Food, glorious food.

Well, that’s been the theme so far. After leaving the farm, we visited the famous Jiu Fen old street on our way to the hot-springs hotel. It is basically a narrow street filled with lots of random shopping and random food.

Our tour-guide introduced us to a quaint little restaurant that sold meat/fish balls, venison rice and drunken chicken. He also encouraged us to try a special ice-cream stuffed in a poh-piah wrap with sweet ground up peanuts.

After that, we just walked along the entire street from end to end, savouring all the random foods along the way and shopping for souvenirs.

When a funeral procession came through, everyone disappeared into the stores with their backs turned onto the procession. This reminded me of the traditional practice that we used to practice when I was a child, but no longer. I actually wondered what kind of person would have their funeral procession through such a busy street filled with tourists. It must’ve been the funeral of someone who lives in the area.

Anyway, we ended up at the Pause Landis – a posh feeling hot-spring hotel – in Wulai. I enjoyed a nice long dip in the hot water. It was nice to be able to just dip in the water, close my eyes, and listen to nothing. Dinner was exquisite too.

I’m looking forward to a good tomorrow.

TouCheng Farm

Bliss – one word to describe my experience at the TouCheng Farm, Yilin, Taiwan.

This was our first destination, upon landing at the airport. We would end up spending two nights here, partaking in the simple life on a farm filled with butterflies, birds, fishes and even boars. This is a school farm, that targets school students, yet is suitable for everyone from infants to old-folk.

I decided to skip many of the activities, which my niece and nephew joined, and just lazed around in the open, enjoying the cool autumn breeze. T’was nice to be able to just do nothing but stare at all the greenery for a whole day.

There were just the few families around, mostly Taiwanese ones. So, we were quite sure that this was not a typical tourist trap, since it was somewhere that locals went to and not just dumb foreign tourists.

The little pond was filled with fishes of various colour and size. An elderly gentleman showed his grandson how to fish with a simple reed pole and line, nothing fancy. The grandpa would catch the fish, show it to his grandson, and throw it back in.

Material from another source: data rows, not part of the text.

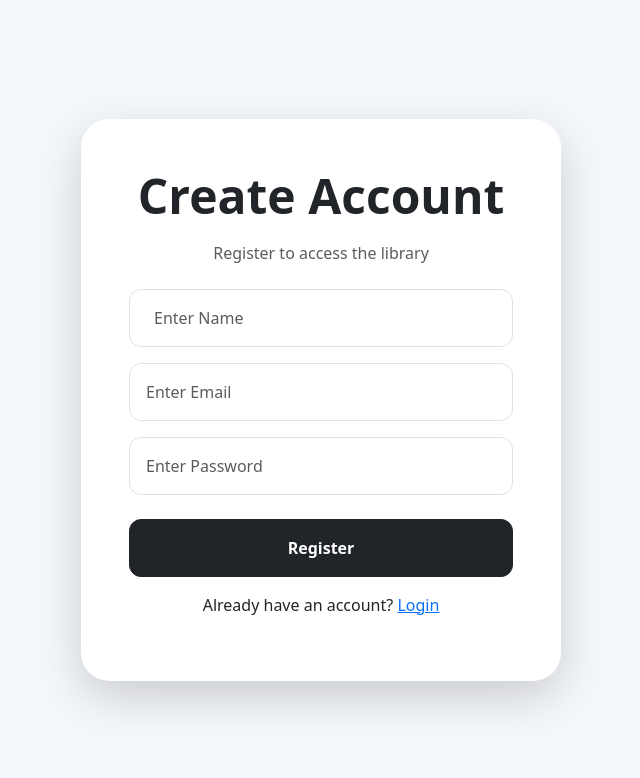
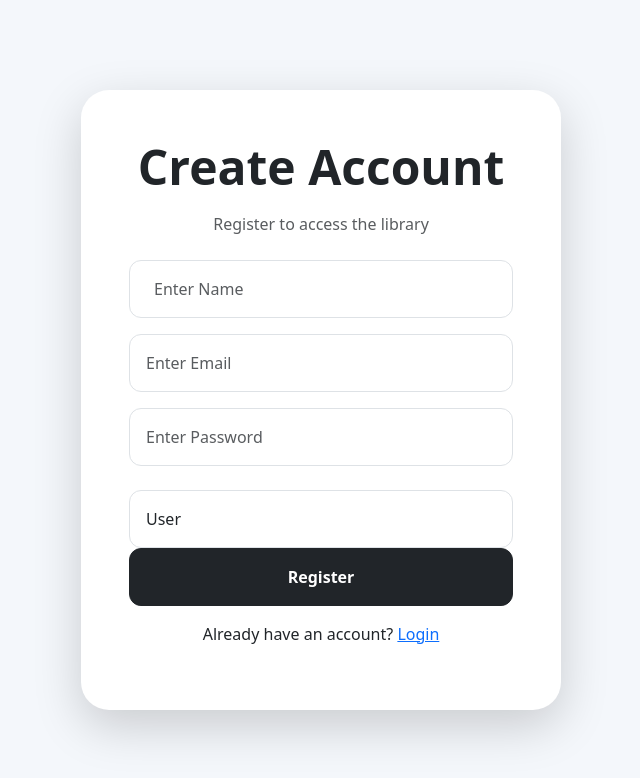
Before and after one commit to Abisheela13/library-management-system, a React app in the folder frontend/: page /register in a window 1280 px wide. Shown: the top 778 px of the page, without its empty margins (319-959 px from the left). Built offline with nearby package versions, Linux system fonts and the light colour scheme; the HTML template or start-up script is replaced by a standard one.

Commit message:
added admin registration

```diff
--- a/frontend/src/Register.jsx
+++ b/frontend/src/Register.jsx
@@ -10,6 +10,7 @@ function Register() {
     name: "",
     email: "",
     password: "",
+     role: "USER",
   });
 
   const handleChange = (e) => {
@@ -112,6 +113,16 @@ function Register() {
 
           </div>
 
+            <select
+  name="role"
+  className="form-control p-3"
+  onChange={handleChange}
+>
+  <option value="USER">User</option>
+  <option value="ADMIN">Admin</option>
+</select>
+
+
           <button
             className="btn btn-dark w-100 p-3"
             style={{ borderRadius: "12px" }}
```
Also changed, not shown: 1 other file (tests, documents, lock files or other folders).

A couple of kids chased after football sized bubbles, blown by their mother. The bubbles would fly a short distance, on the breeze, and then pop, sending shrill laughter down the hallway.

A little girl, rocked her mother who was enjoying a lazy nap in a hammock under a shaded tree. Something seemed odd with that picture but nobody complained.

A couple of three year-olds, barely capable of walking, ran around the gravel yard, chasing the few ducks lying around basking in the sun, and being chased around by their parents in return.

Food. Glorious food. There was a continuous stream of food, available at all hours, for free.

Though our meals were simple farm-house style cooked food, they tasted absolutely amazing. I had a difficult time trying to control my diet for this was only my first day and I had to keep something in reserve for the rest of the week.

I had a feeling that my Taiwan holiday was off to a great start!